• Action item: Because the entries hold pictures, reproduce only their words, exactly as written.

• Source records:
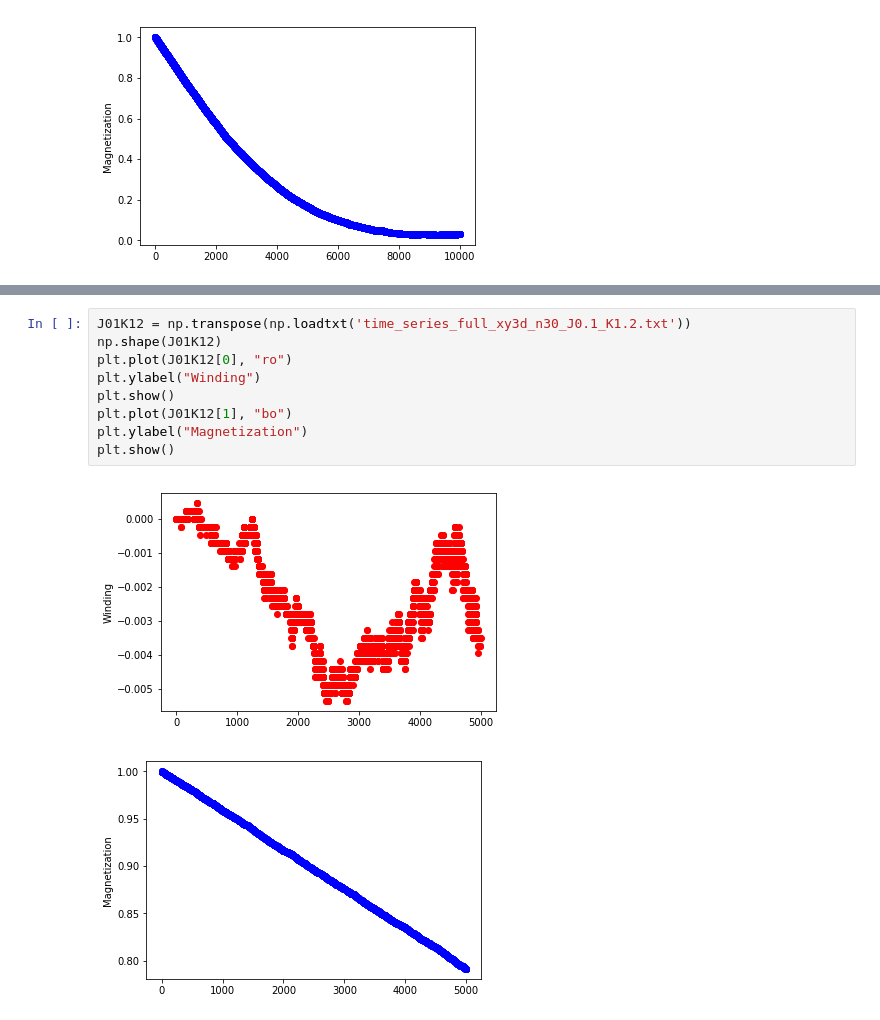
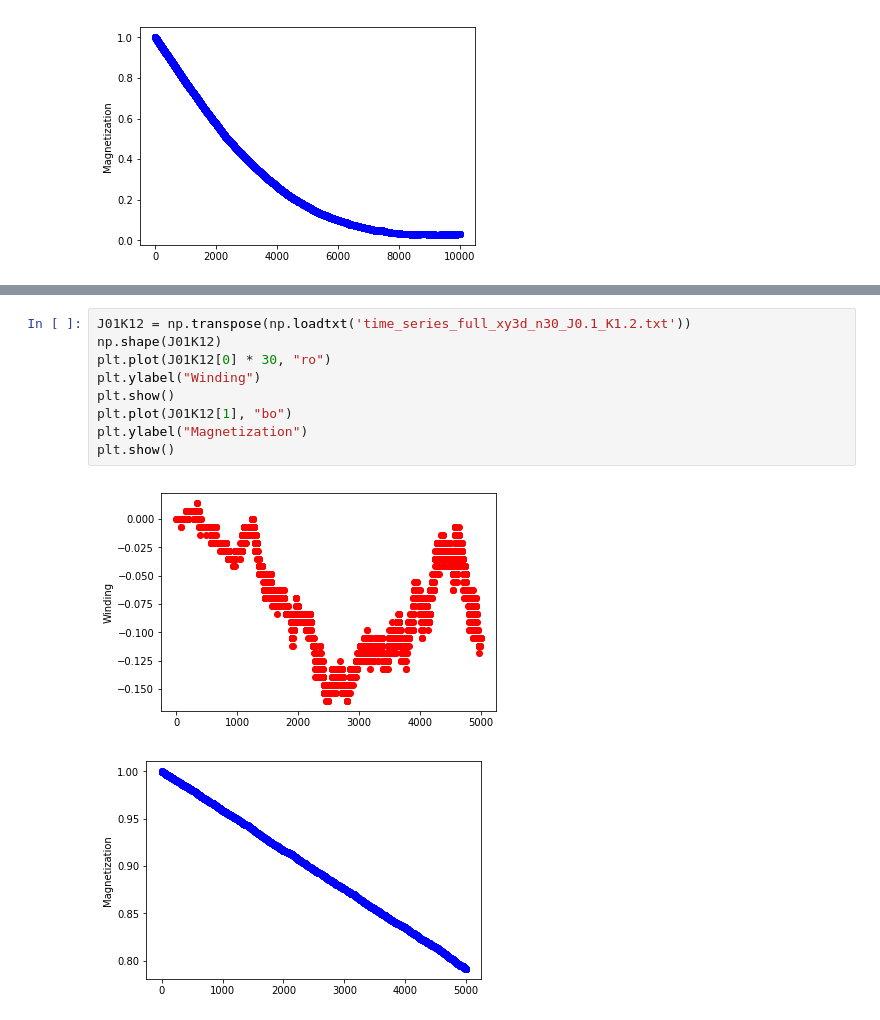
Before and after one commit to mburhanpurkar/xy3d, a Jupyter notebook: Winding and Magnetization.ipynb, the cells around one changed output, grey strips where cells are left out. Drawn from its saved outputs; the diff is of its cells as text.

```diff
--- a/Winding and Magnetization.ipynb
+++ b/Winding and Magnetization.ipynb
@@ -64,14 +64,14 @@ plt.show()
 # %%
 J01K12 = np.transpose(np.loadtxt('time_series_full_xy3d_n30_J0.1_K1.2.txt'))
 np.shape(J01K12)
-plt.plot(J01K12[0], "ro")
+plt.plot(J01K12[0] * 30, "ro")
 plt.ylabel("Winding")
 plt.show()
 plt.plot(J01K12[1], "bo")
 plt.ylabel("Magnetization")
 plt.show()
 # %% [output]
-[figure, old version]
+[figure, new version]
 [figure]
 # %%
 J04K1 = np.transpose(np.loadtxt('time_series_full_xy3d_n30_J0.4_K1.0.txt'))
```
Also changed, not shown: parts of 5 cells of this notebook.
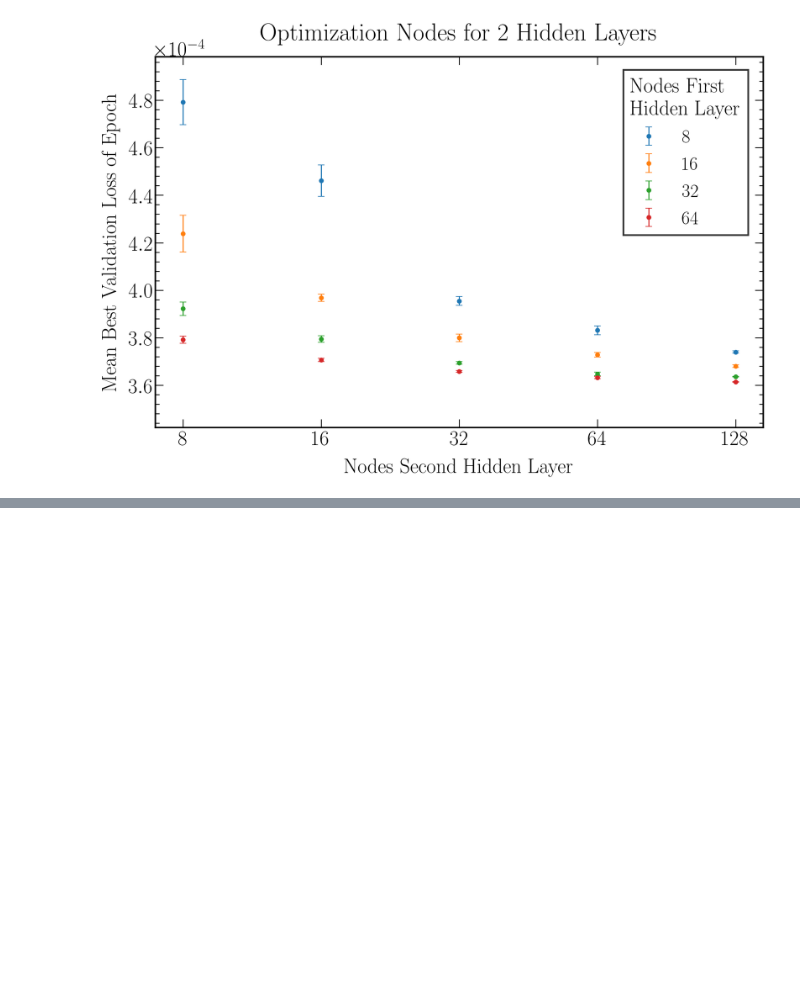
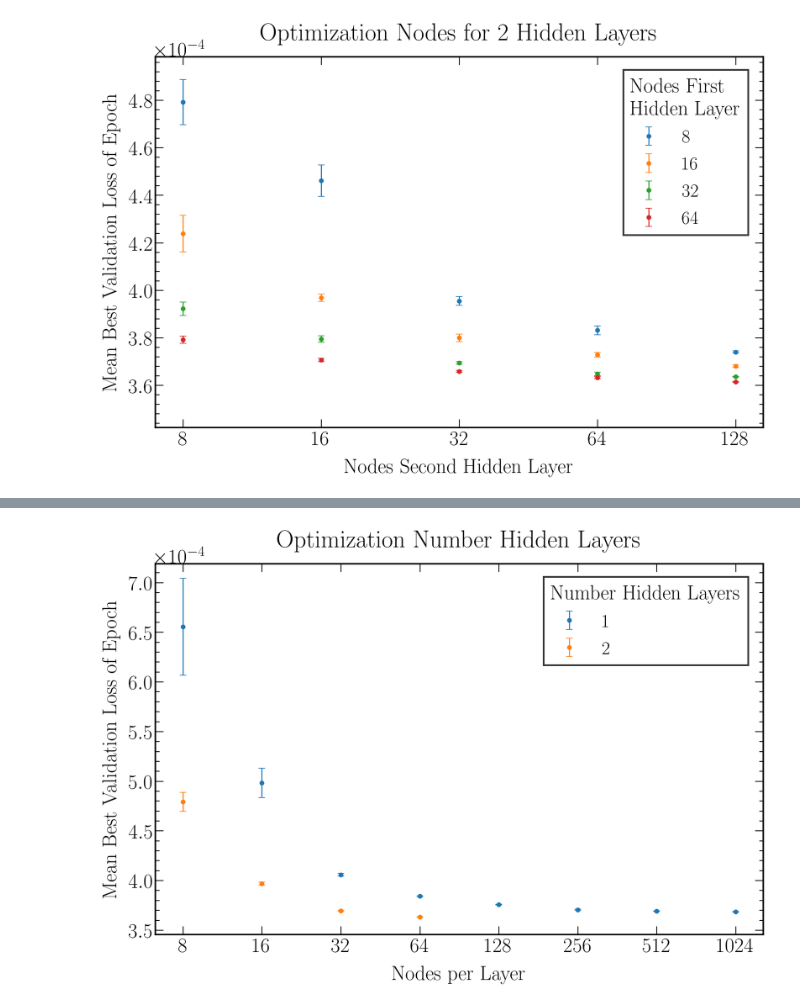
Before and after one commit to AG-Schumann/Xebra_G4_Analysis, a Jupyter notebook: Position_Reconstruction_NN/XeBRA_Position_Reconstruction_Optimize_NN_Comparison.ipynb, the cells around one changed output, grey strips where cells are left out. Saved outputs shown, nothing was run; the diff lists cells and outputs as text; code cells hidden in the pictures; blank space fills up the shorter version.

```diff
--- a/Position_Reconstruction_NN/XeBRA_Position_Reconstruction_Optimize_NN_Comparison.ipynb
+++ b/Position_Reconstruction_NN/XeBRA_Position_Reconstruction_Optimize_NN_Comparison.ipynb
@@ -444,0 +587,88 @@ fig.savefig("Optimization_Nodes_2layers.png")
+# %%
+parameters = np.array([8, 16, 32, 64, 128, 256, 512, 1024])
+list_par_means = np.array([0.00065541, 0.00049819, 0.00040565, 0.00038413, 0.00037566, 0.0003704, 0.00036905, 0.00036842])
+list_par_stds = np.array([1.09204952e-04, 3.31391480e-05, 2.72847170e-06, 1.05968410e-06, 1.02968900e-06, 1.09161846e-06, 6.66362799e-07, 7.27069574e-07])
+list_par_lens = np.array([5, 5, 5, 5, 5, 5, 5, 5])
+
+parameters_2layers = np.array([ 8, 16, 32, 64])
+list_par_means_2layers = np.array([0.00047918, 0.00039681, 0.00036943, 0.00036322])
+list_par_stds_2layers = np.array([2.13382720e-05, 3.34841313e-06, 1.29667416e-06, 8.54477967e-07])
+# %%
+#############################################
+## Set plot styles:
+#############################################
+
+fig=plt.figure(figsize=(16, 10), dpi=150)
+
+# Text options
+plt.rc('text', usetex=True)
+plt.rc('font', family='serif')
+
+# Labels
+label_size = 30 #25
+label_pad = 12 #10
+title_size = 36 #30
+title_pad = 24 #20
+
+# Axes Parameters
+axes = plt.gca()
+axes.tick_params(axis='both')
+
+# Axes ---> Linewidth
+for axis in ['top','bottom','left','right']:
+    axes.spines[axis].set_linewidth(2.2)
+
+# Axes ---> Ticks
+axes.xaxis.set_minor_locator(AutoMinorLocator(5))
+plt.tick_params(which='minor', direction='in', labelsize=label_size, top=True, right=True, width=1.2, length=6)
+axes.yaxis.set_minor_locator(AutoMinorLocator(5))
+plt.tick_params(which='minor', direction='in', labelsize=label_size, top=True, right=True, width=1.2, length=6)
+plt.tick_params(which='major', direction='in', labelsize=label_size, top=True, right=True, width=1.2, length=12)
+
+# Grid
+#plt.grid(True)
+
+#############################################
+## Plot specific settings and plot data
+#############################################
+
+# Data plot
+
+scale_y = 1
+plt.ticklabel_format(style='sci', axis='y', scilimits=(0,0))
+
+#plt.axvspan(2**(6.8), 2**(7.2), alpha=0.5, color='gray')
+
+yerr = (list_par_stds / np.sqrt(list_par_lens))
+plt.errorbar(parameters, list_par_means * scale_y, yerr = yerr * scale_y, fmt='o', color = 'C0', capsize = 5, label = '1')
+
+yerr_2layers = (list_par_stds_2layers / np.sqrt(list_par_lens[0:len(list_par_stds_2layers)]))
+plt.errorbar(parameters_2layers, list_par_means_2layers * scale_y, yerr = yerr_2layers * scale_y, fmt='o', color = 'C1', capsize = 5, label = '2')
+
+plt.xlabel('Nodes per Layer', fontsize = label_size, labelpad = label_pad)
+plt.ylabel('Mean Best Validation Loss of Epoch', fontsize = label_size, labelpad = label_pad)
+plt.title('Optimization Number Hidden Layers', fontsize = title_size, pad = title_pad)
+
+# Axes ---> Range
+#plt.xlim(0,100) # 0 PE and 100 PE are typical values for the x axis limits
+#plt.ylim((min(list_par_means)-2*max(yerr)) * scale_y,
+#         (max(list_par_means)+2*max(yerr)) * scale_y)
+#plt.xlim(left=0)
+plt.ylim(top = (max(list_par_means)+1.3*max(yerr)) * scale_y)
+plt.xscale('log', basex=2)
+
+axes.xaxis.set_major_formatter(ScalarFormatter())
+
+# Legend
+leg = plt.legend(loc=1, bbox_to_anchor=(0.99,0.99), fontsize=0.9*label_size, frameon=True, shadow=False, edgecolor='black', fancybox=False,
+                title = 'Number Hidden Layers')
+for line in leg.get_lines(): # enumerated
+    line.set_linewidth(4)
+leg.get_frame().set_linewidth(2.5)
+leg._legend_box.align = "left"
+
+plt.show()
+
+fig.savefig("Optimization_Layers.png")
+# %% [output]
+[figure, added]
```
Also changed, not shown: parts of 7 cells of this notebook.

• Solution for this problem:
Before and after one commit to mburhanpurkar/xy3d, a Jupyter notebook: Winding and Magnetization.ipynb, the cells around one changed output, grey strips where cells are left out. Drawn from its saved outputs; the diff is of its cells as text.

```diff
--- a/Winding and Magnetization.ipynb
+++ b/Winding and Magnetization.ipynb
@@ -64,14 +64,14 @@ plt.show()
 # %%
 J01K12 = np.transpose(np.loadtxt('time_series_full_xy3d_n30_J0.1_K1.2.txt'))
 np.shape(J01K12)
-plt.plot(J01K12[0], "ro")
+plt.plot(J01K12[0] * 30, "ro")
 plt.ylabel("Winding")
 plt.show()
 plt.plot(J01K12[1], "bo")
 plt.ylabel("Magnetization")
 plt.show()
 # %% [output]
-[figure, old version]
+[figure, new version]
 [figure]
 # %%
 J04K1 = np.transpose(np.loadtxt('time_series_full_xy3d_n30_J0.4_K1.0.txt'))
```
Also changed, not shown: parts of 5 cells of this notebook.
Before and after one commit to AG-Schumann/Xebra_G4_Analysis, a Jupyter notebook: Position_Reconstruction_NN/XeBRA_Position_Reconstruction_Optimize_NN_Comparison.ipynb, the cells around one changed output, grey strips where cells are left out. Saved outputs shown, nothing was run; the diff lists cells and outputs as text; code cells hidden in the pictures; blank space fills up the shorter version.

```diff
--- a/Position_Reconstruction_NN/XeBRA_Position_Reconstruction_Optimize_NN_Comparison.ipynb
+++ b/Position_Reconstruction_NN/XeBRA_Position_Reconstruction_Optimize_NN_Comparison.ipynb
@@ -444,0 +587,88 @@ fig.savefig("Optimization_Nodes_2layers.png")
+# %%
+parameters = np.array([8, 16, 32, 64, 128, 256, 512, 1024])
+list_par_means = np.array([0.00065541, 0.00049819, 0.00040565, 0.00038413, 0.00037566, 0.0003704, 0.00036905, 0.00036842])
+list_par_stds = np.array([1.09204952e-04, 3.31391480e-05, 2.72847170e-06, 1.05968410e-06, 1.02968900e-06, 1.09161846e-06, 6.66362799e-07, 7.27069574e-07])
+list_par_lens = np.array([5, 5, 5, 5, 5, 5, 5, 5])
+
+parameters_2layers = np.array([ 8, 16, 32, 64])
+list_par_means_2layers = np.array([0.00047918, 0.00039681, 0.00036943, 0.00036322])
+list_par_stds_2layers = np.array([2.13382720e-05, 3.34841313e-06, 1.29667416e-06, 8.54477967e-07])
+# %%
+#############################################
+## Set plot styles:
+#############################################
+
+fig=plt.figure(figsize=(16, 10), dpi=150)
+
+# Text options
+plt.rc('text', usetex=True)
+plt.rc('font', family='serif')
+
+# Labels
+label_size = 30 #25
+label_pad = 12 #10
+title_size = 36 #30
+title_pad = 24 #20
+
+# Axes Parameters
+axes = plt.gca()
+axes.tick_params(axis='both')
+
+# Axes ---> Linewidth
+for axis in ['top','bottom','left','right']:
+    axes.spines[axis].set_linewidth(2.2)
+
+# Axes ---> Ticks
+axes.xaxis.set_minor_locator(AutoMinorLocator(5))
+plt.tick_params(which='minor', direction='in', labelsize=label_size, top=True, right=True, width=1.2, length=6)
+axes.yaxis.set_minor_locator(AutoMinorLocator(5))
+plt.tick_params(which='minor', direction='in', labelsize=label_size, top=True, right=True, width=1.2, length=6)
+plt.tick_params(which='major', direction='in', labelsize=label_size, top=True, right=True, width=1.2, length=12)
+
+# Grid
+#plt.grid(True)
+
+#############################################
+## Plot specific settings and plot data
+#############################################
+
+# Data plot
+
+scale_y = 1
+plt.ticklabel_format(style='sci', axis='y', scilimits=(0,0))
+
+#plt.axvspan(2**(6.8), 2**(7.2), alpha=0.5, color='gray')
+
+yerr = (list_par_stds / np.sqrt(list_par_lens))
+plt.errorbar(parameters, list_par_means * scale_y, yerr = yerr * scale_y, fmt='o', color = 'C0', capsize = 5, label = '1')
+
+yerr_2layers = (list_par_stds_2layers / np.sqrt(list_par_lens[0:len(list_par_stds_2layers)]))
+plt.errorbar(parameters_2layers, list_par_means_2layers * scale_y, yerr = yerr_2layers * scale_y, fmt='o', color = 'C1', capsize = 5, label = '2')
+
+plt.xlabel('Nodes per Layer', fontsize = label_size, labelpad = label_pad)
+plt.ylabel('Mean Best Validation Loss of Epoch', fontsize = label_size, labelpad = label_pad)
+plt.title('Optimization Number Hidden Layers', fontsize = title_size, pad = title_pad)
+
+# Axes ---> Range
+#plt.xlim(0,100) # 0 PE and 100 PE are typical values for the x axis limits
+#plt.ylim((min(list_par_means)-2*max(yerr)) * scale_y,
+#         (max(list_par_means)+2*max(yerr)) * scale_y)
+#plt.xlim(left=0)
+plt.ylim(top = (max(list_par_means)+1.3*max(yerr)) * scale_y)
+plt.xscale('log', basex=2)
+
+axes.xaxis.set_major_formatter(ScalarFormatter())
+
+# Legend
+leg = plt.legend(loc=1, bbox_to_anchor=(0.99,0.99), fontsize=0.9*label_size, frameon=True, shadow=False, edgecolor='black', fancybox=False,
+                title = 'Number Hidden Layers')
+for line in leg.get_lines(): # enumerated
+    line.set_linewidth(4)
+leg.get_frame().set_linewidth(2.5)
+leg._legend_box.align = "left"
+
+plt.show()
+
+fig.savefig("Optimization_Layers.png")
+# %% [output]
+[figure, added]
```
Also changed, not shown: parts of 7 cells of this notebook.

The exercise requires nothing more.